Saturday, 12 April 2008

From the shoulder

Originally uploaded by Ron Combo
This is a Lega Nord election poster. Never a party to mince words, they are not too keen on new arrivals* in Italy. The gist of this little number is pretty obvious but effectively they're saying look what happened to the Red Indians after a bit of immigration... they now have to live on reservations! Marvellous stuff! Clearly they would get my vote, if I had one. I am very conscious that I have neglected Mr Booze recently (on these benighted pages at least) but normal service etc etc after the caning I plan to give it this weekend. Aux armes, mes amis!

*I think I'm OK because I am not differently pigmented, I only have one wife and I'm a crap hod carrier.

Thursday, 10 April 2008

Vote early and vote often!

Originally uploaded by Ron Combo
It's election time here in Italy. I am not going to try to explain much because (a) you are probably not interested and (b) even after nine years (and in common with most Italians) I understand very little about Italian politics.
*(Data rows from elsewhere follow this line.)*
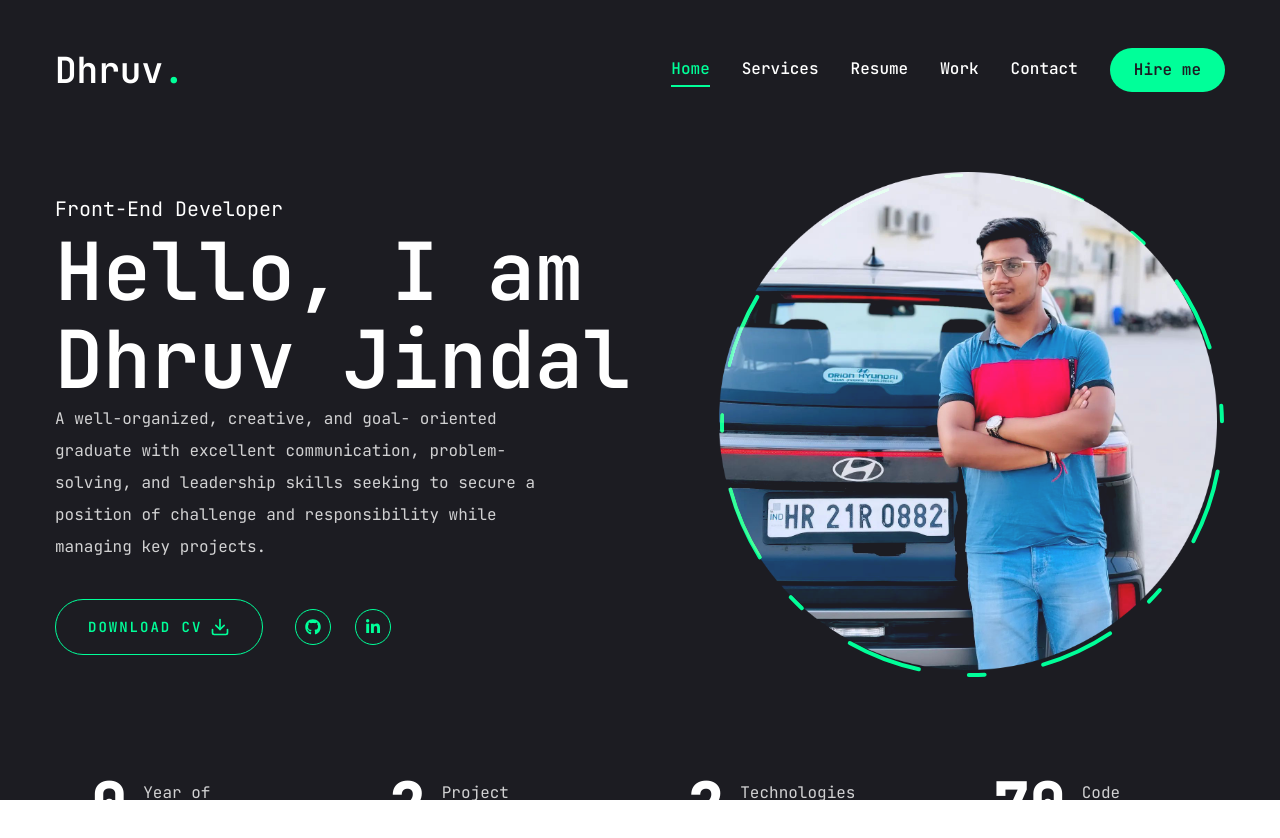
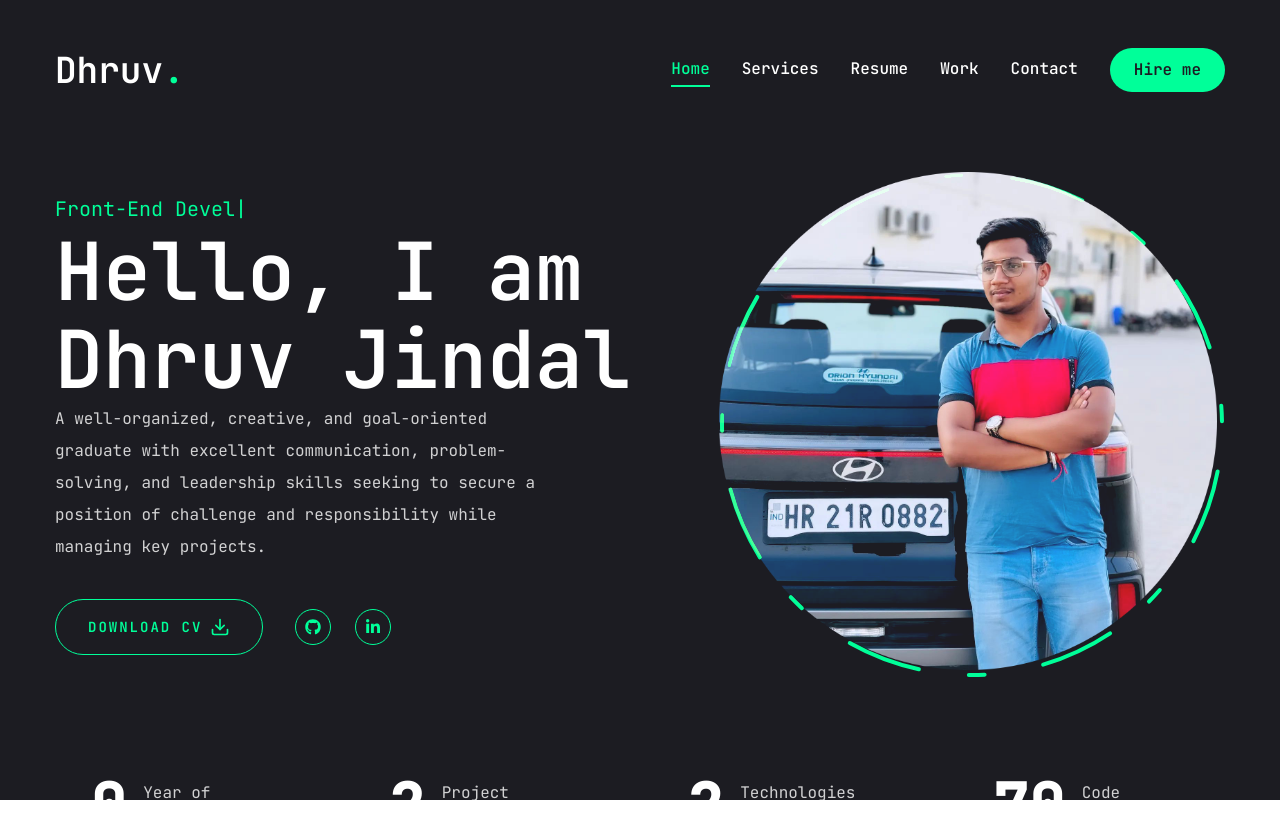
Before and after one commit to DhruvJDev/dhruvjdev.github.io, a Next.js app: page / in a window 1280 px wide. Shown: the top 838 px of the page. Built offline with nearby package versions, Linux system fonts and the light colour scheme.

Commit message:
change the effect of presenting  Front-end Developer

```diff
--- a/app/page.jsx
+++ b/app/page.jsx
@@ -1,26 +1,69 @@
+"use client";
+import React, { useState, useEffect } from "react";
 import { Button } from "@/components/ui/button";
 import { FiDownload } from "react-icons/fi";
 
 // Component
 import Social from "@/components/Social";
 import Photo from "@/components/Photo";
-import Stats from "@/components/Stats"
+import Stats from "@/components/Stats";
 
-const Home = () =>
-{
+const TypingEffect = () => {
+  const texts = ["Front-End Developer", "UI/UX Designer", "Freelancer"];
+  const [currentTextIndex, setCurrentTextIndex] = useState(0);
+  const [displayText, setDisplayText] = useState("");
+  const [isDeleting, setIsDeleting] = useState(false);
+
+  useEffect(() => {
+    const typingSpeed = isDeleting ? 100 : 200;
+    const currentText = texts[currentTextIndex];
+
+    const handleTyping = () => {
+      if (!isDeleting && displayText === currentText) {
+        setTimeout(() => setIsDeleting(true), 1000); // Pause before deleting
+      } else if (isDeleting && displayText === "") {
+        setIsDeleting(false);
+        setCurrentTextIndex((prevIndex) => (prevIndex + 1) % texts.length);
+      } else {
+        const nextDisplayText = isDeleting
+          ? currentText.substring(0, displayText.length - 1)
+          : currentText.substring(0, displayText.length + 1);
+        setDisplayText(nextDisplayText);
+      }
+    };
+
+    const timer = setTimeout(handleTyping, typingSpeed);
+
+    return () => clearTimeout(timer);
+  }, [displayText, isDeleting, texts, currentTextIndex]);
+
+  return (
+    <span className="text-xl">
+      {displayText}
+      <span className="blinking-cursor">|</span>
+    </span>
+  );
+};
+
+const Home = () => {
   return (
     <section className="h-full">
       <div className="container mx-auto h-full">
         <div className="flex flex-col xl:flex-row items-center justify-between xl:pt-8 xl:pb-24">
           {/* text */}
           <div className="text-center xl:text-left order-2 xl:order-none">
-            <span className="text-xl">Front-End Developer</span>
+            <span className="text-accent">
+            <TypingEffect />
+            </span>
             <h1 className="h1">
-              Hello, I am <br /><span>Dhruv Jindal</span>
+              Hello, I am <br />
+              <span>Dhruv Jindal</span>
             </h1>
             <p className="max-w-[500px] mb-9 text-white/80">
-              A well-organized, creative, and goal- oriented graduate with excellent communication, problem-solving, and
-              leadership skills seeking to secure a position of challenge and responsibility while managing key projects.
+              A well-organized, creative, and goal-oriented graduate with
+              excellent communication, problem-solving, and leadership skills
+              seeking to secure a position of challenge and responsibility while
+              managing key projects.
             </p>
             {/* btn and social media */}
             <div className="flex flex-col xl:flex-row items-center gap-8">
@@ -56,6 +99,6 @@ const Home = () =>
       <Stats />
     </section>
   );
-}
+};
 
 export default Home;
```
Lines whose indentation alone changed are shown as unchanged.
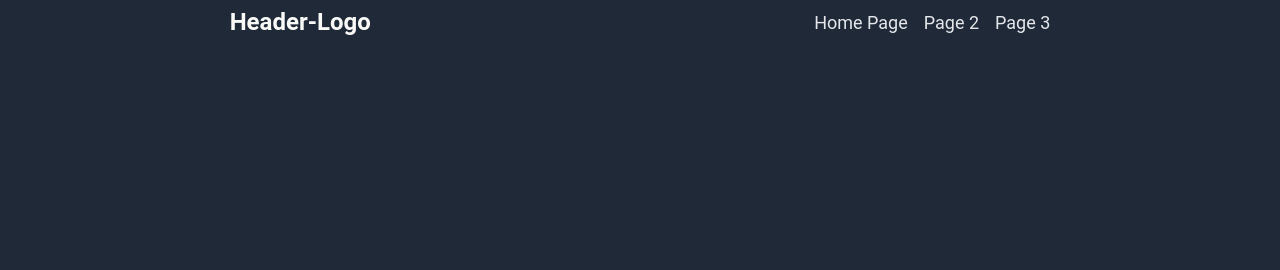
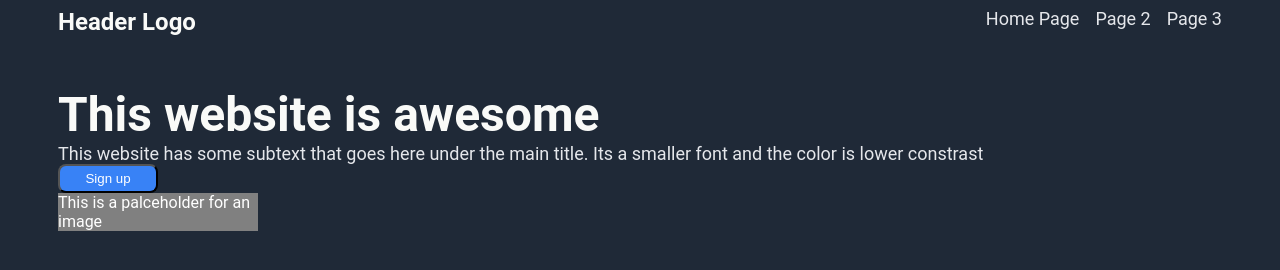
Before and after one commit to RealOutlawz/Project-Landing-Page, a plain HTML site: page index.html in a window 1280 px wide. Drawn offline with Linux system fonts and the light colour scheme.

Commit message:
Seperated Headings into upper and lower sections

```diff
--- a/index.html
+++ b/index.html
@@ -8,16 +8,25 @@
 </head>
 <body>
     <div class="header">
-        <div id="header-logo">Header-Logo</div>
-        <div class="link-exclusive">
-            <a href="#">Home Page</a>
-            <a href="#">Page 2</a>
-            <a href="#">Page 3</a>
+        <div class="upper-header">
+            <div id="header-logo">Header Logo</div>
+                <div class="link-exclusive">
+                    <a href="#">Home Page</a>
+                    <a href="#">Page 2</a>
+                    <a href="#">Page 3</a>
+                </div>
+        </div>
+
+        <div class="lower-header">
+            <div id="big-text">This website is awesome</div>
+            <div id="sub-text">This website has some subtext that goes here
+            under the main title. Its a smaller font and the color is
+            lower constrast</div>
+            <button>Sign up</button>
+            <div class="picture-placeholder">This is a palceholder for an image</div>
         </div>
     </div>
 
 
-
-
 </body>
 </html>
--- a/styles.css
+++ b/styles.css
@@ -15,14 +15,20 @@ a {
 
 .header {
     display: flex;
-    align-items: center;
-    margin: 0px;
-    padding: 0px;
-    justify-content: space-around;
+    flex-direction: column;
+    margin-right: 50px;
+    margin-left: 50px;
 }
+
+.upper-header{
+    display: flex;
+    justify-content: space-between;
+    margin-bottom: 50px;
+}
+
 #header-logo{
     color: #f9faf8;
-    font-weight: bolder;
+    font-weight: bold;
     font-size: 24px;
 }
 
@@ -32,8 +38,55 @@ a {
     gap: 16px;
 }
 
+.lower-header{
+
+}
+
+#big-text{
+    color: #f9faf8;
+    font-weight: bolder;
+    font-size: 48px;
+}
+
+#sub-text{
+    color:#e5e7eb;
+    font-size: 18px;
+}
+
+button{
+    background-color: #3882f6;
+    color: white;
+    width: 100px;
+    padding: 5px;
+    border-radius: 8px;
+}
+
+.picture-placeholder{
+    display: flex;
+    justify-content: center;
+    align-items: center;
+    background-color: gray;
+    width: 200px;
+    color: white;
+    flex-shrink: 0;
+}
 
 
+
+/*.after-header{
+    display: flex;
+    margin-left: 50px;
+    margin-right: 50px;
+    justify-content: space-between;
+    gap: 50px;
+
+}
+.left-after-header{
+    display: flex;
+    flex-direction: column;
+    width: 450px;
+}
+*/
 
 
 
```
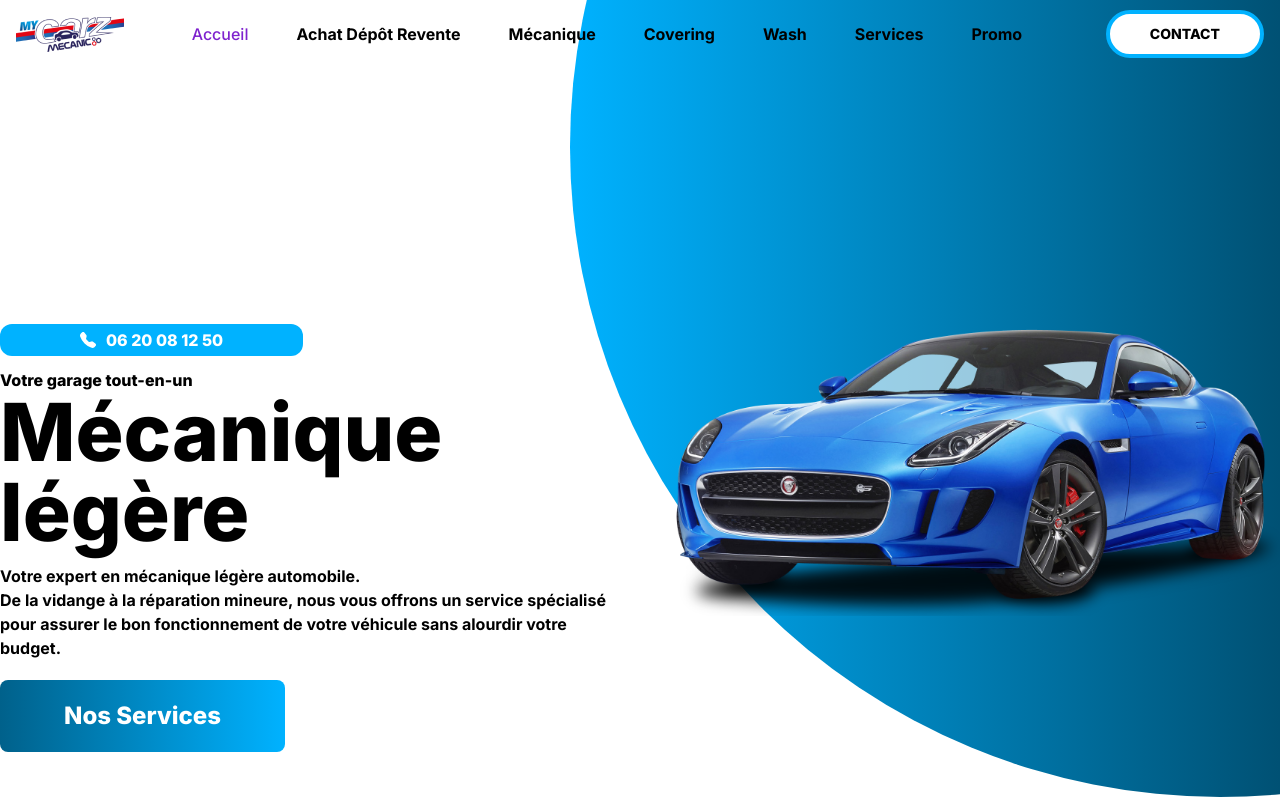
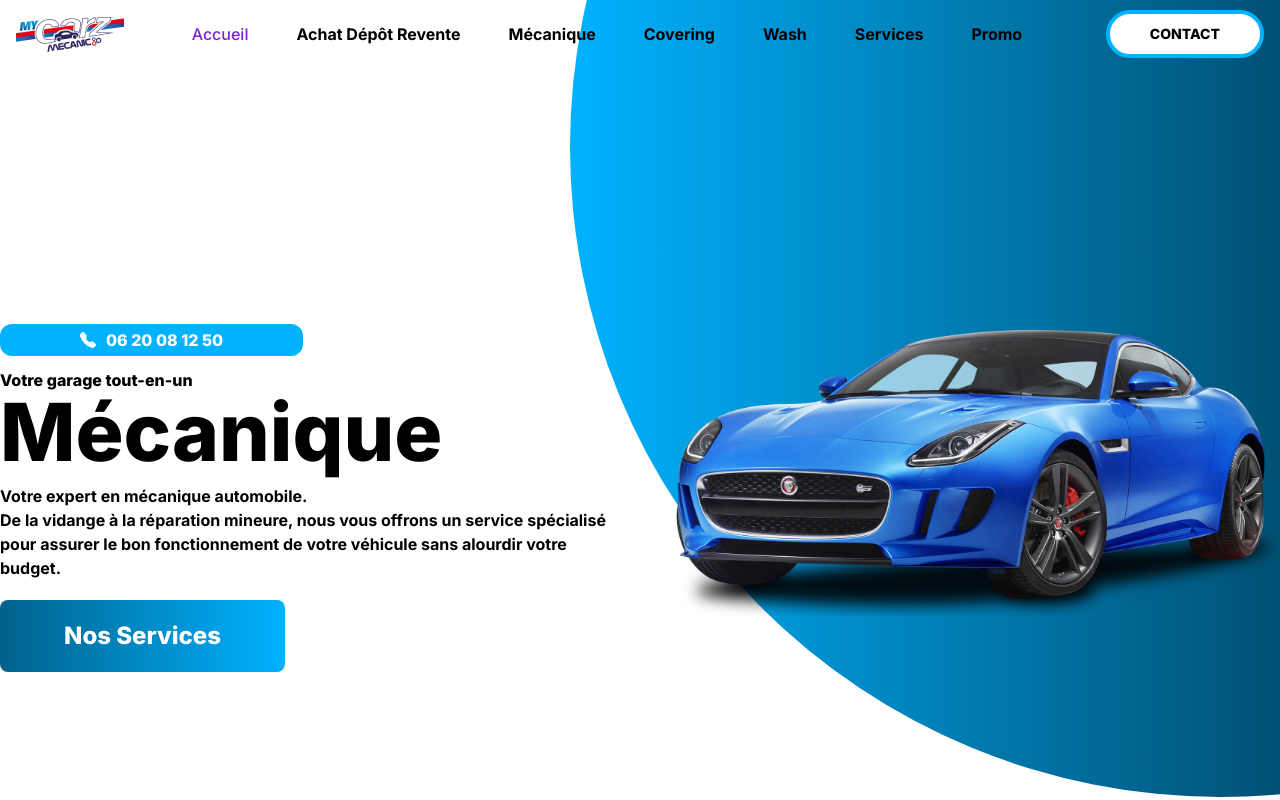
Before and after one commit to Yannis-Alouache/MyCarz, a Next.js app in the folder frontend/: page /mechanique in a window 1280 px wide. Shown: the top 800 px of the page. Built offline with nearby package versions, Linux system fonts and the light colour scheme.

Commit message:
[~] fixed typo

```diff
--- a/frontend/src/app/_components/MechanicHeroBanner/MechanicHeroBanner.jsx
+++ b/frontend/src/app/_components/MechanicHeroBanner/MechanicHeroBanner.jsx
@@ -12,10 +12,10 @@ const MechanicHeroBanner = () => {
                     <Badge className="mb-3 bg-[#00B2FF]" />
                     <span className="font-extrabold">Votre garage tout-en-un</span>
                     <h1 className="text-[80px] leading-none font-extrabold mb-3">
-                        Mécanique légère
+                        Mécanique
                     </h1>
                     <div className="font-bold mb-5">
-                        <p>Votre expert en mécanique légère automobile.</p>
+                        <p>Votre expert en mécanique automobile.</p>
                         <p>De la vidange à la réparation mineure, nous vous offrons un service spécialisé pour assurer le bon fonctionnement de votre véhicule sans alourdir votre budget.</p>
                     </div>
                     <button className="font-extrabold text-2xl text-white rounded-lg px-16 py-5"
```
There are 16 choices for the voter under a proportional representation system. But these are not parties but coalitions. In total there were at the last count some 140-odd parties standing for election. This poster defines the coalitions just in this area of Piedmont. As you can see they are rather keen on rainbow colours and the hammer and sickle. Party No. 5 is Lega Nord which wants secession from the south (Rome the Thief!) and only two days ago its leader called for his supporters to take to the streets with their guns if the voting form (about the size of an unfolded Ordnance Survey map) was not reprinted to give his party more prominence. There's also a Cripple Coalition (No. 10) and No. 12 is the coalition of the Talking Grasshoppers. I haven't got the faintest idea either, before you ask.

Tuesday, 1 April 2008

Paying the Price

Paying the Price
Originally uploaded by Ron Combo
A quite unexpected evening of gin and red wine on Sunday resulted in a hangover of Old Testament proportions on Monday morning. Taking the dog for an early-ish walk my nostrils were assailed by the lingering and unforgiving fragrance of dung from the newly dug vegetable plots. I'd just got back to the house and was reaching for the Milk Thistle and ten Nurofen when a blast of triple air horns signalled the arrival of something big.
I'd sodding forgotten that the men were due to arrive to empty our septic tank. The lorry above cost €300,000 new they proudly informed me. This job was going to cost, I knew straightaway. Down they came, the two of them, and went straight to the tank situated below the house. Whipping the two covers off there was a lot of head shaking and chin stroking. "Boss" one said, "come here can you?" My head was pounding and my stomach was reeling. Down I went. "This is not good, not good at all. Look at this, solid, and in the second chamber. Nasty. Very nasty indeed" I felt a strange whirling sensation as 'though I were about to die as I gazed uncomprehendingly at the contents of the tank and noted the concomitant stink of raw sewage. Please Lord, I thought, if you want to take me, take me now. Four hours later and €600 lighter they were gone, as were the contents of the tank. I'd paid the price alright.